These notes based on (paraphrasing, quoting) Fred Brooks (mid 70's on experience in 60's doing IBM OS 360)
Also glanced at resources:
Prof. Redmiles summarized as:
Issues in software development; US Government Spending
Software like a tar pit: The more you fight it, the deeper you sink!
No one single thing seems that difficult; "any particular paw can be pulled away." Simultaneous and interacting factors brings productivity to a halt.
A program is just a set of instructions that seems to do what you want. All programmers say "Oh, I can easily beat the 10 lines / day cited by industrial programmers." They are talking about just coding something, not building a product.
A product (more useful than a program):
Brooks estimates a 3x cost increase for this.
To be a component in a programming system (collection of interacting programs like an OS):
Brooks estimates that this too costs 3x.

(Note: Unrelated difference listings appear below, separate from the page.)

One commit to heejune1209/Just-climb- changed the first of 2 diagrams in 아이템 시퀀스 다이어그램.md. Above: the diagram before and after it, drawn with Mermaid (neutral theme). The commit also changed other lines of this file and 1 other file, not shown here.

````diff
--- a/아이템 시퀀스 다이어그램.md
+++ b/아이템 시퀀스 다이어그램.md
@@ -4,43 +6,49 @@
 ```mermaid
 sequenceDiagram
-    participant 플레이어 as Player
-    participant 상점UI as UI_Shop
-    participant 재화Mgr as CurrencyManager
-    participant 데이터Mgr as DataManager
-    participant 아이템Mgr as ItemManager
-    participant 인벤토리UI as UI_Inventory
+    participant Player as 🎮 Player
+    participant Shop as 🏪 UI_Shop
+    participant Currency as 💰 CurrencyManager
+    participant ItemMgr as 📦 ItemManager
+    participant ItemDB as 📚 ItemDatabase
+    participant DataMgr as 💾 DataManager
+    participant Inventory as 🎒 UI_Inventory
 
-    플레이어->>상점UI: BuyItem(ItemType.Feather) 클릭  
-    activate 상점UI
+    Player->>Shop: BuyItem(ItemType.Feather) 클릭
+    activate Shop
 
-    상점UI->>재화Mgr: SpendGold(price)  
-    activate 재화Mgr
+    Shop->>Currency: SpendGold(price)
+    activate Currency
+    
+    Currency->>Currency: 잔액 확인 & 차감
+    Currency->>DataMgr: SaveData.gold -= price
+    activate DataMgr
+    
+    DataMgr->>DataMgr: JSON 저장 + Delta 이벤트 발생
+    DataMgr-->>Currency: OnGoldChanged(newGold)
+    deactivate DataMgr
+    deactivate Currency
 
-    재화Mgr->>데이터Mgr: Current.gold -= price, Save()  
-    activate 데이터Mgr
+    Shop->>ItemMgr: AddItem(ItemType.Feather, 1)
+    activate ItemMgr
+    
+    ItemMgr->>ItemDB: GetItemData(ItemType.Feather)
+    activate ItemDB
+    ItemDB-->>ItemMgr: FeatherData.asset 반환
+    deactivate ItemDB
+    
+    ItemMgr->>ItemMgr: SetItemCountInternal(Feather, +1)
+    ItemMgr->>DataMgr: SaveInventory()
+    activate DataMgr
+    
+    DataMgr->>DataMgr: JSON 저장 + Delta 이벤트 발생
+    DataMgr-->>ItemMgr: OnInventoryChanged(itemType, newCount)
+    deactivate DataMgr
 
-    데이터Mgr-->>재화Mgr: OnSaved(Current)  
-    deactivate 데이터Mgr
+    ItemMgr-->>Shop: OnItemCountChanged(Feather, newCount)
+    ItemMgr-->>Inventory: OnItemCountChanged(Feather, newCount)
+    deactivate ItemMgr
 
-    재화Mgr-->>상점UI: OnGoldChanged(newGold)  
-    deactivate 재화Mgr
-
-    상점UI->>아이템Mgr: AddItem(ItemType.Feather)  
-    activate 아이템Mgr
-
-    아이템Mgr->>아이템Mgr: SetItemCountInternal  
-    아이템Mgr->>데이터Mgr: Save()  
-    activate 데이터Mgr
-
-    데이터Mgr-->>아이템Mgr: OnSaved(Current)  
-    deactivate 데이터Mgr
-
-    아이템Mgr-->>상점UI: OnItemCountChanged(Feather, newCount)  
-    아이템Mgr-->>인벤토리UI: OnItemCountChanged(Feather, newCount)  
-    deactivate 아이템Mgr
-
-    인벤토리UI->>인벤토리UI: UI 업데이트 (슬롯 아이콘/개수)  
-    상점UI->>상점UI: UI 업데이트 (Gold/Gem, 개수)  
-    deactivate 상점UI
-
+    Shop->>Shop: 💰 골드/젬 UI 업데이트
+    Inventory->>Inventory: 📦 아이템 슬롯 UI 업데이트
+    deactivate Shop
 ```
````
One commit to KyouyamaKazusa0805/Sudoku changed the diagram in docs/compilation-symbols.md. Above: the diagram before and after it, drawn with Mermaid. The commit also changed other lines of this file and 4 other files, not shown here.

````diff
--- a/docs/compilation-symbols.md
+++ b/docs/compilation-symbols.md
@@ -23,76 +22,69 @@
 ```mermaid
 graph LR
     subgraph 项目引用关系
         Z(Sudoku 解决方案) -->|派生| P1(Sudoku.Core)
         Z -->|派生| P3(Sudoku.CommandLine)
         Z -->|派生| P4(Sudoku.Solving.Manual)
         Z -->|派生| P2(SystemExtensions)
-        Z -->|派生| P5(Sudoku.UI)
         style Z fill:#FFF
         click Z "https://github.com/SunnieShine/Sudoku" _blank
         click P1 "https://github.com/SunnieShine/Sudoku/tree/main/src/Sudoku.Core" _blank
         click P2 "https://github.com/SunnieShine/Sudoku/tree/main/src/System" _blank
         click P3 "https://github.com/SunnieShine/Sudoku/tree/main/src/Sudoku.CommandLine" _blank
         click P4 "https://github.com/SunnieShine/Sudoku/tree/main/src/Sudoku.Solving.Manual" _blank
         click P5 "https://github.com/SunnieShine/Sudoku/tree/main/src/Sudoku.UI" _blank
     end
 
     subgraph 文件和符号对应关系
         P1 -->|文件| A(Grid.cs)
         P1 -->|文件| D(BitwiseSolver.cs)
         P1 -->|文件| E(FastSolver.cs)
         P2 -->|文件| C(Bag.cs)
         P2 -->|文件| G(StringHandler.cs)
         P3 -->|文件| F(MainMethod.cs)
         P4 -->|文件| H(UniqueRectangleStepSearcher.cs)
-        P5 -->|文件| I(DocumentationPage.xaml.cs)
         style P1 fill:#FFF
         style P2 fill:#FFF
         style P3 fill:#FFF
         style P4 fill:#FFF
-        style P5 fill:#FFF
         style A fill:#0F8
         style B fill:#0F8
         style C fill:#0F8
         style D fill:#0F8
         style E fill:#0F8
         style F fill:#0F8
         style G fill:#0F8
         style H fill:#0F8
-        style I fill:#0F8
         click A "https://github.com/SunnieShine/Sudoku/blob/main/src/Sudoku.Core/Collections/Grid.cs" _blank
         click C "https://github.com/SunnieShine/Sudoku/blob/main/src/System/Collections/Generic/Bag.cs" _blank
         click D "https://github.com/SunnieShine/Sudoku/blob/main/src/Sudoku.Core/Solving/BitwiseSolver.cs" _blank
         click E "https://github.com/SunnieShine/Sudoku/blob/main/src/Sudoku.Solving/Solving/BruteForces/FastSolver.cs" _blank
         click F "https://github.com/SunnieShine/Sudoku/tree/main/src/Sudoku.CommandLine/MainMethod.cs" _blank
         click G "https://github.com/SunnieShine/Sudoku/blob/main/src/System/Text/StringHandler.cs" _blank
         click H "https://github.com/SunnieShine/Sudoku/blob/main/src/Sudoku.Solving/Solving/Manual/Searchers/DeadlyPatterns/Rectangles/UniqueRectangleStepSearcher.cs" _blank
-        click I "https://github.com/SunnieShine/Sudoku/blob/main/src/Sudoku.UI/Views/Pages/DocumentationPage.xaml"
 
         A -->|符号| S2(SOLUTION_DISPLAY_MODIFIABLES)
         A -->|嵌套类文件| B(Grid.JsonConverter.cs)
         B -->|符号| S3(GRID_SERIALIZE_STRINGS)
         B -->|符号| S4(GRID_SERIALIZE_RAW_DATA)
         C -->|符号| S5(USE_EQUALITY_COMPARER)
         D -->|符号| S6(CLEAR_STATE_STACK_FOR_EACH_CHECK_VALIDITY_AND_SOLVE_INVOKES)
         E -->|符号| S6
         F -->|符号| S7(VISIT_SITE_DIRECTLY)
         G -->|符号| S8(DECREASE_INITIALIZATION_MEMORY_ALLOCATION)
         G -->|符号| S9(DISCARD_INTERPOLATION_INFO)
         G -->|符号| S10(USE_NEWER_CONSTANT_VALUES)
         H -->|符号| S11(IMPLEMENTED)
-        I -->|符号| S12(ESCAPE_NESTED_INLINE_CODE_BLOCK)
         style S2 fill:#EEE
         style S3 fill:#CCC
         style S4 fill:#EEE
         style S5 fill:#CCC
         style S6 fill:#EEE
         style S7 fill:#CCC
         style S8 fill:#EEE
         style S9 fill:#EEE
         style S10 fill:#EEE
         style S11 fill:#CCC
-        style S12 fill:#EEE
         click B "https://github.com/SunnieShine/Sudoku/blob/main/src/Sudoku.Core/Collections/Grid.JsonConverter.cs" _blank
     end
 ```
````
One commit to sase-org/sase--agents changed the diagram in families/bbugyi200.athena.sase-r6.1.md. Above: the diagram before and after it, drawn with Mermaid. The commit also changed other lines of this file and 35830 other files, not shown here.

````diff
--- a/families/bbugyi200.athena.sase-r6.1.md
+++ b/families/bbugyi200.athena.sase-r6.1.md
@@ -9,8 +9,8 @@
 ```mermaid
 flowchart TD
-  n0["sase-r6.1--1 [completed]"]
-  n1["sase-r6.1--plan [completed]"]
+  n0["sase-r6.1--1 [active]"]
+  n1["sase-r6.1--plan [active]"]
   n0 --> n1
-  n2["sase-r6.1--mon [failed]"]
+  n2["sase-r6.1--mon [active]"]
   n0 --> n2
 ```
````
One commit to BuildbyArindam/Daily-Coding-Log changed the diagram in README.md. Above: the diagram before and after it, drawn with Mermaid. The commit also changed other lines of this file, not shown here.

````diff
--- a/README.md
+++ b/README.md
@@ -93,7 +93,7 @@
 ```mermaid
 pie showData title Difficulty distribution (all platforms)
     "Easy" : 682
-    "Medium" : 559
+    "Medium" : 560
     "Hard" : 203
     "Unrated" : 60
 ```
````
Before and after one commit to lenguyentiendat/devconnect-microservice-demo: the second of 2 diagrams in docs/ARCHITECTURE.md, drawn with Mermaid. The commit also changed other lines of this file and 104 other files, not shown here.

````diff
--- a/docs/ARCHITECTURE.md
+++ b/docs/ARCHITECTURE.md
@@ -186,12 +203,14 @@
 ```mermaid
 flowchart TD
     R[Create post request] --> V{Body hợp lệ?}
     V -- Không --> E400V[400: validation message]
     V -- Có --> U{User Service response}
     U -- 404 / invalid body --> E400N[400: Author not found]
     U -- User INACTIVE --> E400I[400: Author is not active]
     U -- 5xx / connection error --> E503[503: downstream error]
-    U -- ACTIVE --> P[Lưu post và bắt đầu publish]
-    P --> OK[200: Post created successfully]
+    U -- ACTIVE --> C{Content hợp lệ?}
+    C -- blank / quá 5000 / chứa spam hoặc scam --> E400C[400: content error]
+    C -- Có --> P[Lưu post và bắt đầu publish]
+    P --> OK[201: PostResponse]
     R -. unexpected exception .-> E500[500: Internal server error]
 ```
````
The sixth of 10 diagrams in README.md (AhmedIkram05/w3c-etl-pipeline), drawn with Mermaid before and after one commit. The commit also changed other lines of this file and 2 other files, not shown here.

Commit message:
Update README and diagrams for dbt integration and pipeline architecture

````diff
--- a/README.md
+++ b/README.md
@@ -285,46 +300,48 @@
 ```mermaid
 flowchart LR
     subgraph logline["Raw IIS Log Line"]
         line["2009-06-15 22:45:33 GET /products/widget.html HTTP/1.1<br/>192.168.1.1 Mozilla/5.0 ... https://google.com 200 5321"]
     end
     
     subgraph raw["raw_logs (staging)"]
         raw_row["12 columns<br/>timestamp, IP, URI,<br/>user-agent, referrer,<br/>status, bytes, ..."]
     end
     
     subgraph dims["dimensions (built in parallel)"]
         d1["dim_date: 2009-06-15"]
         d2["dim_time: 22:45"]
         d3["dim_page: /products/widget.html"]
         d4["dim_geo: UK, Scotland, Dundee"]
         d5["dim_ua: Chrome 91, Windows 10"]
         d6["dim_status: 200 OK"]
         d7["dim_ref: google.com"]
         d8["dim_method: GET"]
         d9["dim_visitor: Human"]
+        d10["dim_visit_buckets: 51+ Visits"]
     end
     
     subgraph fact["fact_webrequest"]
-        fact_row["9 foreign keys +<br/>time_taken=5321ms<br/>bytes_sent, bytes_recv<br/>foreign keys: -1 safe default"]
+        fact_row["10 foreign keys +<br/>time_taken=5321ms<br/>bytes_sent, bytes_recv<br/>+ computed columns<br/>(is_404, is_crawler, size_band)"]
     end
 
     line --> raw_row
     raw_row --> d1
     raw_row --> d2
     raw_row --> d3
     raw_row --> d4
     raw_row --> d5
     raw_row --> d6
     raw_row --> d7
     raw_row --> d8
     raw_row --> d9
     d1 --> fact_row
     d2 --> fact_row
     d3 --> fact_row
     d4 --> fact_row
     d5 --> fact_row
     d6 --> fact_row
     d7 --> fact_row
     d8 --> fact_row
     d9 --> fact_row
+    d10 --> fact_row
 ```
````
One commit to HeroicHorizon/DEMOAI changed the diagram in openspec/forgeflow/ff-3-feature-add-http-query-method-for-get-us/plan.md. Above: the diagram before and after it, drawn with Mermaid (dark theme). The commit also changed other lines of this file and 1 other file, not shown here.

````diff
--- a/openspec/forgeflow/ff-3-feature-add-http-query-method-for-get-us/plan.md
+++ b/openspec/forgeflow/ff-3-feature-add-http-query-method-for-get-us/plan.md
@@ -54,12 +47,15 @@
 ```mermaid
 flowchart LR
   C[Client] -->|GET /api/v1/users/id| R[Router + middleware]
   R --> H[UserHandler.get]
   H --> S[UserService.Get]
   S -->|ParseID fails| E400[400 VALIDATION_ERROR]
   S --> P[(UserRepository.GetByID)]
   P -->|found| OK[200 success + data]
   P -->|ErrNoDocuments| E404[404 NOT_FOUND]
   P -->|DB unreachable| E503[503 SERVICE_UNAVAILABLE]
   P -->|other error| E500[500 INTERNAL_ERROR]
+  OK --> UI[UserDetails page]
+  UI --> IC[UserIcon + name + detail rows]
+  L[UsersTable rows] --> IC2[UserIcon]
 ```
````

A combined programming system product is 9x more costly than a program.
Why does software fail?
Brooks says programmers are optimists (everything will go right etc...). Incompleteness and inconsistencies become clear only during implementation. He concludes that experimenting, "working out" are essential disciplines.
Each task has a nonzero probability of failure or slippage. Probability that all will go well is near zero.
Cost varies with manpower and resources, but progress does not! Hence, using "man month" (person month) as a measure is misleading and dangerous. They are interchangeable only when there is no interaction whatsoever between tasks.
For partionable tasks that require communication, must add communication to the cost of completion. Communication is:
For building a system (requires lots of communication), the communication effort quickly dominates the effort. Adding more people lengthens not shortens the schedule
Testing cost underestimated always. Brooks suggests:
TJP: don't forget that writing test harnesses can be almost as much work or sometimes more as writing the actual code.
Delays during final testing are very demoralizing!
Urgency of boss forces programmers to agree to unrealistic schedules.
It is very hard to defend an estimate (good or bad); people use "hunches"
The difference between a good programmer and bad programmer is at least:
The 20k/yr programmer is more than 10x more productive than 10/yr programmer (1960's salaries...i hope) ;)
Data showed no correlation between experience and performance (but clearly there must be some).
"Small" team shouldn't exceed 10 programmers.
Managers want small sharp team, but you can't build a very large system this way.
OS360 took about 5000 man years to complete. A team of 200 programmers would take 25 years (assuming simple linear partitionable tasks) Took only 4 years with 1000 people (quoting from book these numbers but don't seem to add up).
Instead of hiring 200 programmers what about this: hire 10 superstars with say 7x productivity factor and 7x reduction in communication costs. 5000 hours / (10 x 7 x 7) = 10 years. Hmm...may not work even still.
Harlan Mills suggests surgical teams: team leader (chief programmer==surgeon) with supporting surgeons, nurses. Chief does the cutting and other support.
Might be tough to find right mix of people, desires, skills (i.e., who wants to do the testing?)
What's the difference? Surgical team: project is surgeon's brainchild and they are in charge of conceptual integrity etc... In collaborative team, everyone is equal and things are "designed by committee". Causes chaos.
How to scale? Large system broken into subsystems assigned to surgical teams. Some coordination between surgical team leaders.
TJP: in my experience, having a single mind behind ANTLR has made all tools, concepts hold together well. Most projects are "touched" by many grad students as they drift through a department and work on the tool for a prof.
Ratio of functionality / conceptual complexity is important.
One or a few minds design, many implement (per surgical team).
Brooks argues for separating implementation by using clock (hands, etc...) design with the many implementations. Architecture is what happens, and implementation is how it happens.
Defending aristocracy he says: Even though implementators will have some good ideas, if they don't fit within the conceptual integrity, they are best left out.
First system tends to be small and clean. Knows he/she doesn't know everything and goes slowly.
As the system is built, new features occur to them. They record these ideas for the "next system."
With the confidence of having built the previous system, the programmer builds the second system with everything. Tendency is to overdesign. Cites the IBM 709 architecture that is an update to 704. So big that only 50% of features are used.
Another version of the effect is to refine pieces of code or features from old system that just aren't that useful anymore.
TJP: I tend to consider the next system to be functionally exactly the same but with a much better implementation. A few new features are ok. Actually ANTLR is less functional that old PCCTS!
To avoid can have concepts like feature x is worth m bytes and n ns of time.
Managers should hire chiefs that have at least two systems under their belt.
How to communicate? In as many ways as possible.
1. A program is not a product nor system
2. Adding programmers to fix a delay only makes it take longer
3. Plan to throw one away, you will anyway. This book is ancient, but he says The only constancy is change itself and plan the system for change, which could come straight from the extreme programming books.
4. Second system affect: overdoing new feature list to overcome weakness in first system.